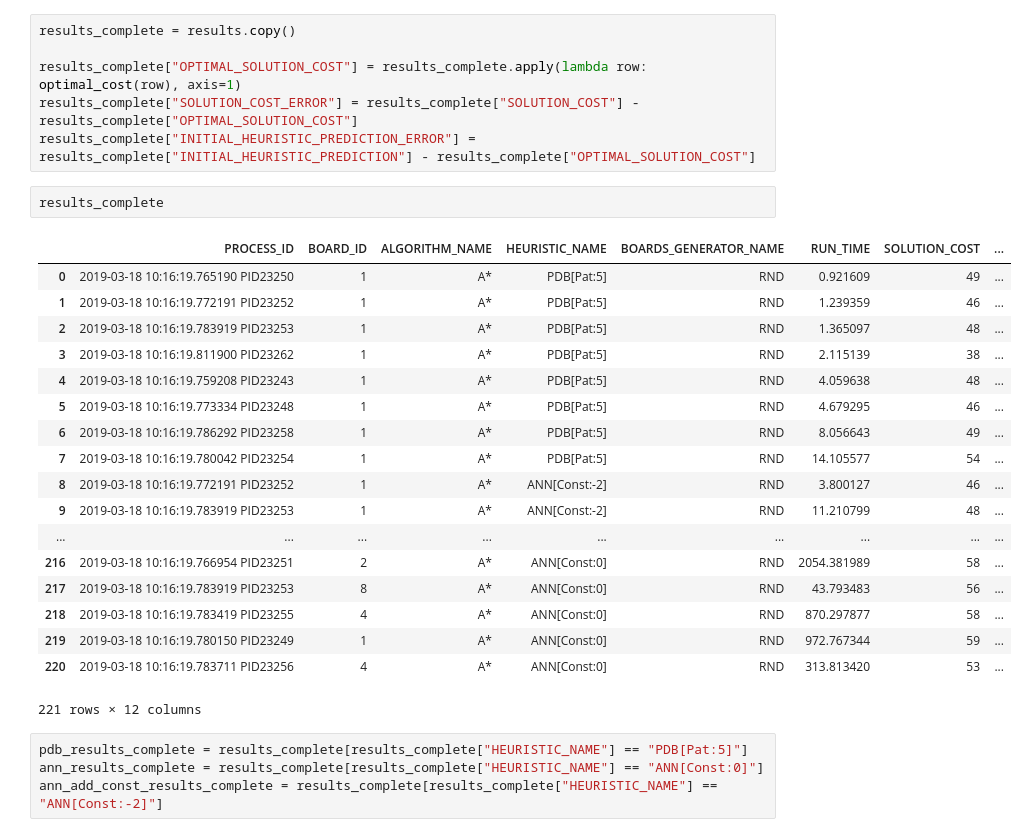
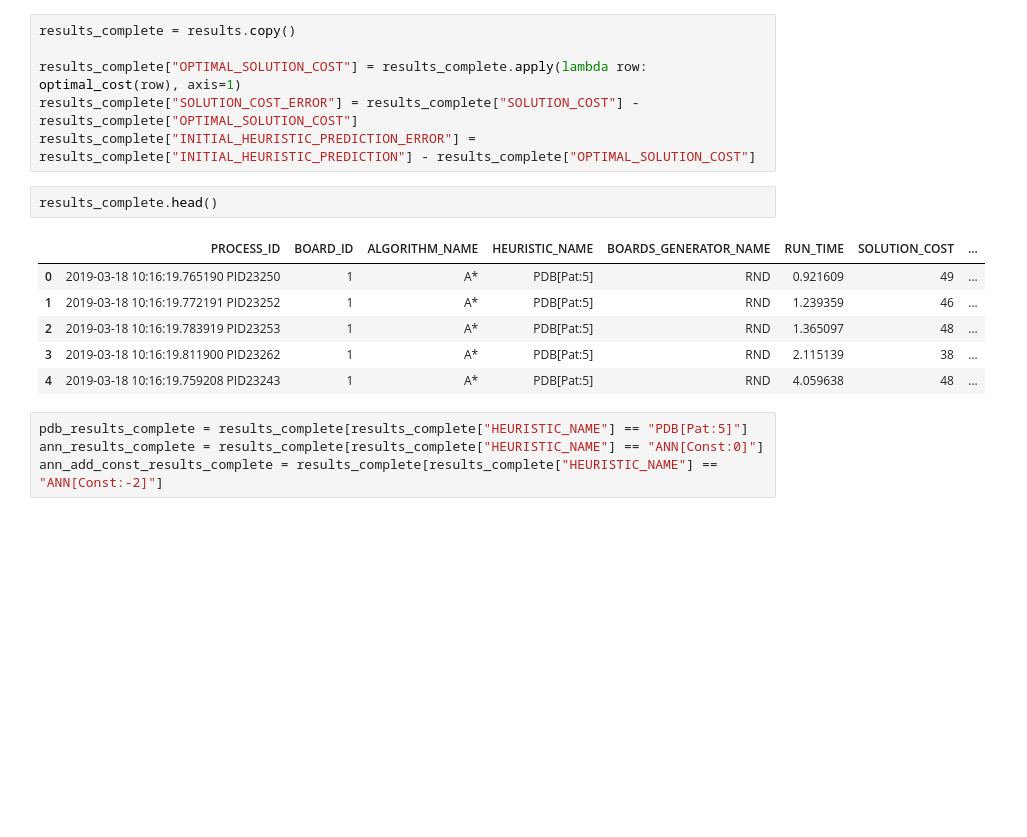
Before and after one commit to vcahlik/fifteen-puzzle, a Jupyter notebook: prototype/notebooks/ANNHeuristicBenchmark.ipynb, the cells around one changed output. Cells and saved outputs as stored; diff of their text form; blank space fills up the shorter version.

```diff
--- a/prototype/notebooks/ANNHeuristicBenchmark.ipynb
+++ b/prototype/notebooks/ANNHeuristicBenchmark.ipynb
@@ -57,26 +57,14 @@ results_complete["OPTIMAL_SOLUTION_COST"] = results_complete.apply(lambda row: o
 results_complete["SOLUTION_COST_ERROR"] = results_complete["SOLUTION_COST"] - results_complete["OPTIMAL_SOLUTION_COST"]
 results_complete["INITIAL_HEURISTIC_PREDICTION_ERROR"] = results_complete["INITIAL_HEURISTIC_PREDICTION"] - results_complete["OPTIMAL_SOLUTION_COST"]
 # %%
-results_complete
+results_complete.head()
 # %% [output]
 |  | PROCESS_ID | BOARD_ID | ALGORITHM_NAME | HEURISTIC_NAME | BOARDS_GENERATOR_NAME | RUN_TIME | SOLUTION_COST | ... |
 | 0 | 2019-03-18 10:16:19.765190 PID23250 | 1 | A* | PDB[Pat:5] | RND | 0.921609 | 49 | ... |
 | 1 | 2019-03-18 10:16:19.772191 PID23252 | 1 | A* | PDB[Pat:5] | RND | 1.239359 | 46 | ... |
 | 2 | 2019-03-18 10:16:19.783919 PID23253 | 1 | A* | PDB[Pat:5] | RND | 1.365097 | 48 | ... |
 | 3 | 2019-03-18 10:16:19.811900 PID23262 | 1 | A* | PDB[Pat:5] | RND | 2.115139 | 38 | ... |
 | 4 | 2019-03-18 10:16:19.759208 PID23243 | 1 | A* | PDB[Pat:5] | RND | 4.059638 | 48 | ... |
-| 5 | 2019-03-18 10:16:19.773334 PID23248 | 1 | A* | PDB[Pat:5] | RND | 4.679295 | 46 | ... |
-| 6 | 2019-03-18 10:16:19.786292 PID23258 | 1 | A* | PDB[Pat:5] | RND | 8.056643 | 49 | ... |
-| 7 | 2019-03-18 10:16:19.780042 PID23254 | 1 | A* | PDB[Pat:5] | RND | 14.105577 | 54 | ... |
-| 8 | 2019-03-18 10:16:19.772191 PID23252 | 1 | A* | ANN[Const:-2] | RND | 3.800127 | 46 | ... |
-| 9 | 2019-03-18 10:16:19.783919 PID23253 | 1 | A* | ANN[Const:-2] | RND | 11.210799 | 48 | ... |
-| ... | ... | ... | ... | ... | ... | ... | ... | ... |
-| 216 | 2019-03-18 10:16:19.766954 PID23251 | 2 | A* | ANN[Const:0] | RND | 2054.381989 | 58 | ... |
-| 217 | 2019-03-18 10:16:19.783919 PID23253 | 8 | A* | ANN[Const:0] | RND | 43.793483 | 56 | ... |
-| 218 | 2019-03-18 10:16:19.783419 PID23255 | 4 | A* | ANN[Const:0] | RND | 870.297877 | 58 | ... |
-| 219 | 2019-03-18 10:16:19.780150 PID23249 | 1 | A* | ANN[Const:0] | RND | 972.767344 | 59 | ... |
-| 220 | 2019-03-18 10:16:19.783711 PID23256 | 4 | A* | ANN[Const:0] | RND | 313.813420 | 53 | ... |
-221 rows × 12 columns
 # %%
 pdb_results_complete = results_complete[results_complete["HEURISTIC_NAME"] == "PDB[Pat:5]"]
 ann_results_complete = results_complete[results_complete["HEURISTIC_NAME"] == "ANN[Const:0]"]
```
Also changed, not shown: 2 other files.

::::::::::

Please copy out the whole listing exactly, minus its pictures.

Before and after one commit to vcahlik/fifteen-puzzle, a Jupyter notebook: prototype/notebooks/ANNHeuristicBenchmark.ipynb, the cells around one changed output. Cells and saved outputs as stored; diff of their text form; blank space fills up the shorter version.

```diff
--- a/prototype/notebooks/ANNHeuristicBenchmark.ipynb
+++ b/prototype/notebooks/ANNHeuristicBenchmark.ipynb
@@ -57,26 +57,14 @@ results_complete["OPTIMAL_SOLUTION_COST"] = results_complete.apply(lambda row: o
 results_complete["SOLUTION_COST_ERROR"] = results_complete["SOLUTION_COST"] - results_complete["OPTIMAL_SOLUTION_COST"]
 results_complete["INITIAL_HEURISTIC_PREDICTION_ERROR"] = results_complete["INITIAL_HEURISTIC_PREDICTION"] - results_complete["OPTIMAL_SOLUTION_COST"]
 # %%
-results_complete
+results_complete.head()
 # %% [output]
 |  | PROCESS_ID | BOARD_ID | ALGORITHM_NAME | HEURISTIC_NAME | BOARDS_GENERATOR_NAME | RUN_TIME | SOLUTION_COST | ... |
 | 0 | 2019-03-18 10:16:19.765190 PID23250 | 1 | A* | PDB[Pat:5] | RND | 0.921609 | 49 | ... |
 | 1 | 2019-03-18 10:16:19.772191 PID23252 | 1 | A* | PDB[Pat:5] | RND | 1.239359 | 46 | ... |
 | 2 | 2019-03-18 10:16:19.783919 PID23253 | 1 | A* | PDB[Pat:5] | RND | 1.365097 | 48 | ... |
 | 3 | 2019-03-18 10:16:19.811900 PID23262 | 1 | A* | PDB[Pat:5] | RND | 2.115139 | 38 | ... |
 | 4 | 2019-03-18 10:16:19.759208 PID23243 | 1 | A* | PDB[Pat:5] | RND | 4.059638 | 48 | ... |
-| 5 | 2019-03-18 10:16:19.773334 PID23248 | 1 | A* | PDB[Pat:5] | RND | 4.679295 | 46 | ... |
-| 6 | 2019-03-18 10:16:19.786292 PID23258 | 1 | A* | PDB[Pat:5] | RND | 8.056643 | 49 | ... |
-| 7 | 2019-03-18 10:16:19.780042 PID23254 | 1 | A* | PDB[Pat:5] | RND | 14.105577 | 54 | ... |
-| 8 | 2019-03-18 10:16:19.772191 PID23252 | 1 | A* | ANN[Const:-2] | RND | 3.800127 | 46 | ... |
-| 9 | 2019-03-18 10:16:19.783919 PID23253 | 1 | A* | ANN[Const:-2] | RND | 11.210799 | 48 | ... |
-| ... | ... | ... | ... | ... | ... | ... | ... | ... |
-| 216 | 2019-03-18 10:16:19.766954 PID23251 | 2 | A* | ANN[Const:0] | RND | 2054.381989 | 58 | ... |
-| 217 | 2019-03-18 10:16:19.783919 PID23253 | 8 | A* | ANN[Const:0] | RND | 43.793483 | 56 | ... |
-| 218 | 2019-03-18 10:16:19.783419 PID23255 | 4 | A* | ANN[Const:0] | RND | 870.297877 | 58 | ... |
-| 219 | 2019-03-18 10:16:19.780150 PID23249 | 1 | A* | ANN[Const:0] | RND | 972.767344 | 59 | ... |
-| 220 | 2019-03-18 10:16:19.783711 PID23256 | 4 | A* | ANN[Const:0] | RND | 313.813420 | 53 | ... |
-221 rows × 12 columns
 # %%
 pdb_results_complete = results_complete[results_complete["HEURISTIC_NAME"] == "PDB[Pat:5]"]
 ann_results_complete = results_complete[results_complete["HEURISTIC_NAME"] == "ANN[Const:0]"]
```
Also changed, not shown: 2 other files.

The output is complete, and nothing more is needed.